What is being asked: Could you copy all of the records below exactly as they appear?

Data records:
BEGIN

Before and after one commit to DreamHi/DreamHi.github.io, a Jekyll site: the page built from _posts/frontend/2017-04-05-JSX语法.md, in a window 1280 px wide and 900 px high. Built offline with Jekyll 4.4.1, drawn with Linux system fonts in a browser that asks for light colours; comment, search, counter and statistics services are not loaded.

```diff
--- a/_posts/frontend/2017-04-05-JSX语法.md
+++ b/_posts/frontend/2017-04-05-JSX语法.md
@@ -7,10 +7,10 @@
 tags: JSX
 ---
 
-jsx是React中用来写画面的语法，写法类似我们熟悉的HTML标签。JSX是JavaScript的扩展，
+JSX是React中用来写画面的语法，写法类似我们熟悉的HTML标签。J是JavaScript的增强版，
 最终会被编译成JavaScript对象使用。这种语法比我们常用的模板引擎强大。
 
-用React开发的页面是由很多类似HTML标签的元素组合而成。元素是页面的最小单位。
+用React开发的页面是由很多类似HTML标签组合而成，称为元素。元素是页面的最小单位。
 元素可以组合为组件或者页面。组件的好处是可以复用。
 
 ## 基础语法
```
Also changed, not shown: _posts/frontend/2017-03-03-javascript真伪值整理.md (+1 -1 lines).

END

Solved problem:
Before and after one commit to DreamHi/DreamHi.github.io, a Jekyll site: the page built from _posts/frontend/2017-04-05-JSX语法.md, in a window 1280 px wide and 900 px high. Built offline with Jekyll 4.4.1, drawn with Linux system fonts in a browser that asks for light colours; comment, search, counter and statistics services are not loaded.

```diff
--- a/_posts/frontend/2017-04-05-JSX语法.md
+++ b/_posts/frontend/2017-04-05-JSX语法.md
@@ -7,10 +7,10 @@
 tags: JSX
 ---
 
-jsx是React中用来写画面的语法，写法类似我们熟悉的HTML标签。JSX是JavaScript的扩展，
+JSX是React中用来写画面的语法，写法类似我们熟悉的HTML标签。J是JavaScript的增强版，
 最终会被编译成JavaScript对象使用。这种语法比我们常用的模板引擎强大。
 
-用React开发的页面是由很多类似HTML标签的元素组合而成。元素是页面的最小单位。
+用React开发的页面是由很多类似HTML标签组合而成，称为元素。元素是页面的最小单位。
 元素可以组合为组件或者页面。组件的好处是可以复用。
 
 ## 基础语法
```
Also changed, not shown: _posts/frontend/2017-03-03-javascript真伪值整理.md (+1 -1 lines).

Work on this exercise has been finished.